Pateman had enjoyed doing evening classes, her tutor agreed to write her a letter of reference and with that, she applied to Ruskin College. There was no grand plan, she was motivated by an interest in learning and was accepted for study. Paying for college however was another matter and she faced an interview by three “quite elderly County Council people” who would decide whether to provide her with financial support. “I remember I went for the interview and they kept asking me what I would do afterwards. I didn’t really know how to answer, because I hadn’t even thought about that. I was just excited about the idea of doing this!” Perhaps her apparent lack of ambition was the reason why she was merely offered enough money to pay her bus fares until the Principal of Ruskin intervened on her behalf and secured a bursary to cover her fees.

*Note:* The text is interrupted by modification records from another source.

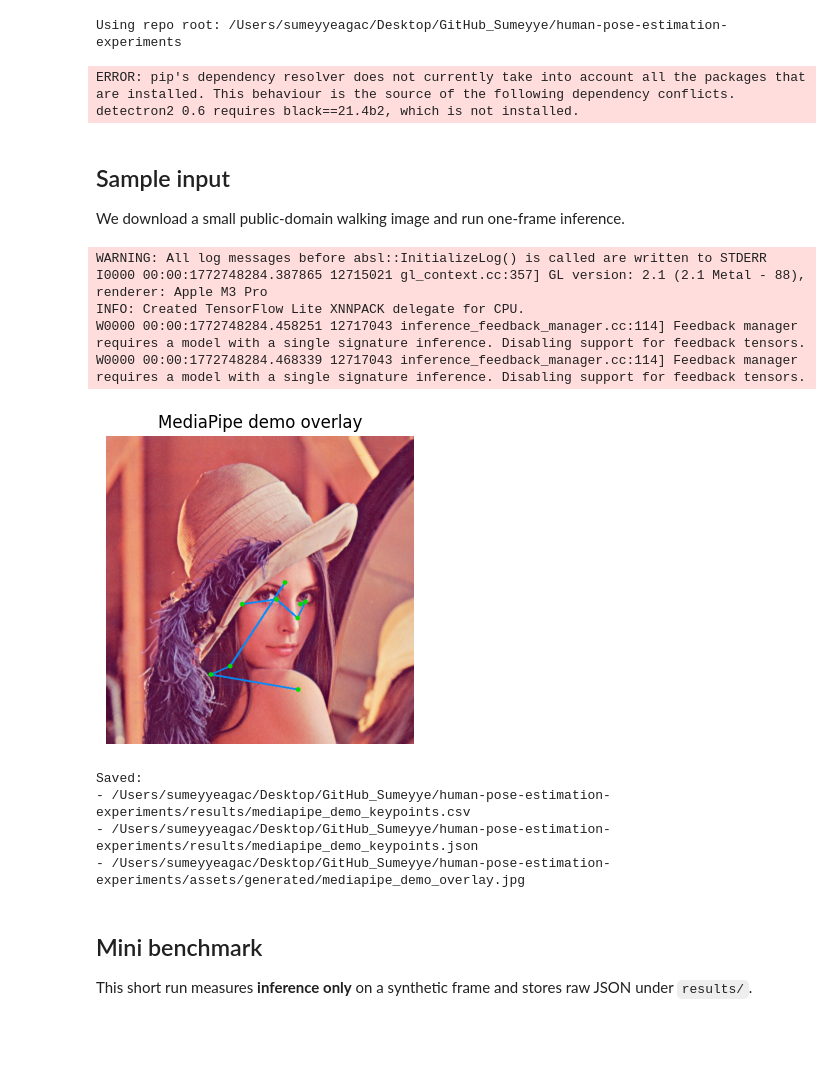
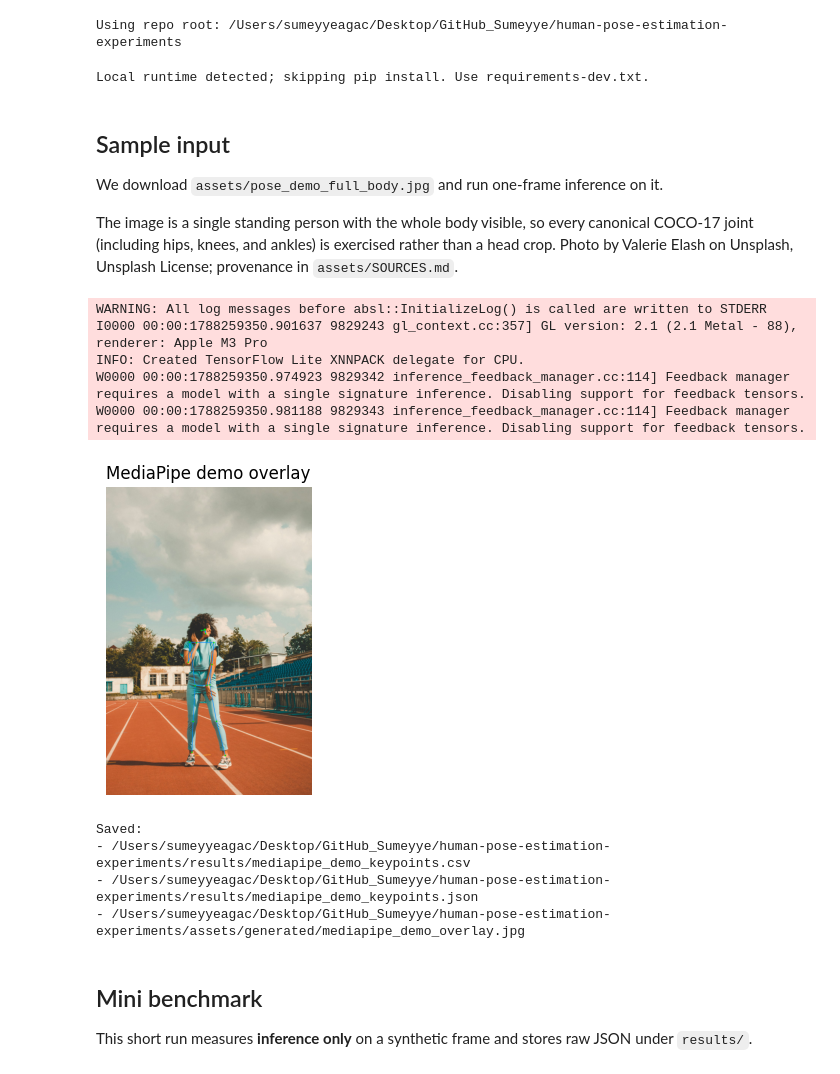
Before and after one commit to sumeyye-agac/human-pose-estimation-experiments, a Jupyter notebook: MediaPipe/01_mediapipe_pose_demo.ipynb, the cells around one changed output. Drawn from its saved outputs; the diff is of its cells as text; code cells hidden in the pictures; blank space fills up the shorter version.

```diff
--- a/MediaPipe/01_mediapipe_pose_demo.ipynb
+++ b/MediaPipe/01_mediapipe_pose_demo.ipynb
@@ -41,6 +41,10 @@ print(f"Using repo root: {repo_root}")
 Using repo root: /Users/sumeyyeagac/Desktop/GitHub_Sumeyye/human-pose-estimation-experiments
 # %%
 def pip_install(*packages: str) -> None:
+    """Install notebook dependencies in Colab; local runtimes manage their own env."""
+    if "google.colab" not in sys.modules:
+        print("Local runtime detected; skipping pip install. Use requirements-dev.txt.")
+        return
     subprocess.run([sys.executable, "-m", "pip", "install", "-q", "--upgrade-strategy", "only-if-needed", *packages], check=True)
 
 pip_install(
@@ -51,12 +55,15 @@ pip_install(
     "mediapipe==0.10.14",
 )
 # %% [output]
-ERROR: pip's dependency resolver does not currently take into account all the packages that are installed. This behaviour is the source of the following dependency conflicts.
-detectron2 0.6 requires black==21.4b2, which is not installed.
+Local runtime detected; skipping pip install. Use requirements-dev.txt.
 # %% [markdown]
 ## Sample input
 
-We download a small public-domain walking image and run one-frame inference.
+We download `assets/pose_demo_full_body.jpg` and run one-frame inference on it.
+
+The image is a single standing person with the whole body visible, so every canonical
+COCO-17 joint (including hips, knees, and ankles) is exercised rather than a head crop.
+Photo by Valerie Elash on Unsplash, Unsplash License; provenance in `assets/SOURCES.md`.
 # %%
 import urllib.request
 from pathlib import Path
@@ -72,7 +79,7 @@ from posebench.viz import draw_skeleton
 
 def download_file(url: str, destination: Path) -> None:
     request = urllib.request.Request(url, headers={"User-Agent": "Mozilla/5.0"})
-    with urllib.request.urlopen(request, timeout=20) as response, destination.open("wb") as f:
+    with urllib.request.urlopen(request, timeout=30) as response, destination.open("wb") as f:
         f.write(response.read())
 
 
@@ -81,8 +88,10 @@ def ensure_sample_image(path: Path) -> Path:
         return path
 
     candidates = [
-        "https://raw.githubusercontent.com/opencv/opencv/master/samples/data/lena.jpg",
-        "https://images.pexels.com/photos/936075/pexels-photo-936075.jpeg?auto=compress&cs=tinysrgb&w=640",
+        # Photo by Valerie Elash on Unsplash (Unsplash License).
+        # Provenance and manual download command: assets/SOURCES.md
+        "https://images.unsplash.com/photo-1560362614-89027598847b?auto=format&fit=max&w=1080&q=85",
+        "https://unsplash.com/photos/aHdkrxbQhZo/download?force=true&w=1080",
     ]
     last_error = None
     for url in candidates:
@@ -104,7 +113,7 @@ def ensure_sample_image(path: Path) -> Path:
     print(f"Sample image download failed ({last_error}); synthetic fallback generated.")
     return path
 
-sample_path = repo_root / "assets" / "sample_input_walking.jpg"
+sample_path = repo_root / "assets" / "pose_demo_full_body.jpg"
 sample_path.parent.mkdir(parents=True, exist_ok=True)
 ensure_sample_image(sample_path)
 
@@ -133,9 +142,9 @@ if result.pose_landmarks:
             }
         )
 else:
-    # Fallback for non-human demo images when detector returns no landmarks.
-    for i in range(33):
-        points.append({"x": 0.5 * w + (i % 5 - 2) * 12, "y": 0.5 * h + (i // 5 - 3) * 10, "confidence": 0.4})
+    # No detection: keep the frame but leave every canonical joint empty.
+    # Nothing is fabricated, so downstream missing-rate metrics stay truthful.
+    print("MediaPipe returned no landmarks for this image.")
 
 canonical = map_tool_keypoints_to_canonical("mediapipe", points, min_confidence=0.1)
 frame_payload = [
@@ -143,37 +152,37 @@ frame_payload = [
         "frame_index": 0,
         "timestamp_ms": 0.0,
         "person_id": 0,
         "tool": "mediapipe",
         "schema": "coco17",
         "keypoints": canonical,
     }
 ]
 
 export_frames_to_csv(frame_payload, repo_root / "results" / "mediapipe_demo_keypoints.csv")
 export_frames_to_json(frame_payload, repo_root / "results" / "mediapipe_demo_keypoints.json")
 
 rendered = draw_skeleton(bgr, canonical, min_confidence=0.1)
 render_path = repo_root / "assets" / "generated" / "mediapipe_demo_overlay.jpg"
 render_path.parent.mkdir(parents=True, exist_ok=True)
 cv2.imwrite(str(render_path), rendered)
 
 plt.figure(figsize=(7, 4))
 plt.imshow(cv2.cvtColor(rendered, cv2.COLOR_BGR2RGB))
 plt.axis("off")
 plt.title("MediaPipe demo overlay")
 plt.show()
 
 print("Saved:")
 print("-", repo_root / "results" / "mediapipe_demo_keypoints.csv")
 print("-", repo_root / "results" / "mediapipe_demo_keypoints.json")
 print("-", render_path)
 # %% [output]
 WARNING: All log messages before absl::InitializeLog() is called are written to STDERR
-I0000 00:00:1772748284.387865 12715021 gl_context.cc:357] GL version: 2.1 (2.1 Metal - 88), renderer: Apple M3 Pro
+I0000 00:00:1788259350.901637 9829243 gl_context.cc:357] GL version: 2.1 (2.1 Metal - 88), renderer: Apple M3 Pro
 INFO: Created TensorFlow Lite XNNPACK delegate for CPU.
-W0000 00:00:1772748284.458251 12717043 inference_feedback_manager.cc:114] Feedback manager requires a model with a single signature inference. Disabling support for feedback tensors.
-W0000 00:00:1772748284.468339 12717043 inference_feedback_manager.cc:114] Feedback manager requires a model with a single signature inference. Disabling support for feedback tensors.
+W0000 00:00:1788259350.974923 9829342 inference_feedback_manager.cc:114] Feedback manager requires a model with a single signature inference. Disabling support for feedback tensors.
+W0000 00:00:1788259350.981188 9829343 inference_feedback_manager.cc:114] Feedback manager requires a model with a single signature inference. Disabling support for feedback tensors.
-[figure, old version]
+[figure, new version]
 Saved:
 - /Users/sumeyyeagac/Desktop/GitHub_Sumeyye/human-pose-estimation-experiments/results/mediapipe_demo_keypoints.csv
 - /Users/sumeyyeagac/Desktop/GitHub_Sumeyye/human-pose-estimation-experiments/results/mediapipe_demo_keypoints.json
```
Also changed, not shown: parts of 1 cell of this notebook, 34 other files.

“So that was how I came to go to Ruskin”, Pateman recalls there were barely any women there, mostly men, and the game there was who was most working-class. Well, I couldn’t possibly win that because I was a woman, so I didn’t count (laughs)…the archetypal Ruskin student was still a miner who went down the pit when he was fourteen. Although, I had a great time there.
Ruskin College awarded its own internal diplomas and students also sat the Oxford University Postgraduate Diploma in Political Science and Economics. Pateman describes it as “rather strange” that, in a College with “nobody with any educational qualifications to speak of”, students could sit the postgraduate diploma.
Pateman was keen to continue her studies in politics and economics, she sat entry exams for universities, including Oxford, “partly because it was nearby, but partly because it was Oxford! I mean, you know (laughs) everybody’s heard of it, even if they’re completely untutored they’ve heard of Oxford. So there it was…this chance set in front of me to write these exams…and we were living just down the road!”. Not expecting anything to come of her application, Pateman was surprised to be accepted to study Philosophy, Politics and Economics (PPE) at Lady Margaret Hall. On hearing the news, “my mother had really no idea of what I was doing, but she was terribly pleased and proud…but it was an incredible culture shock for me…I had no idea LMH was quite an upper-class place”.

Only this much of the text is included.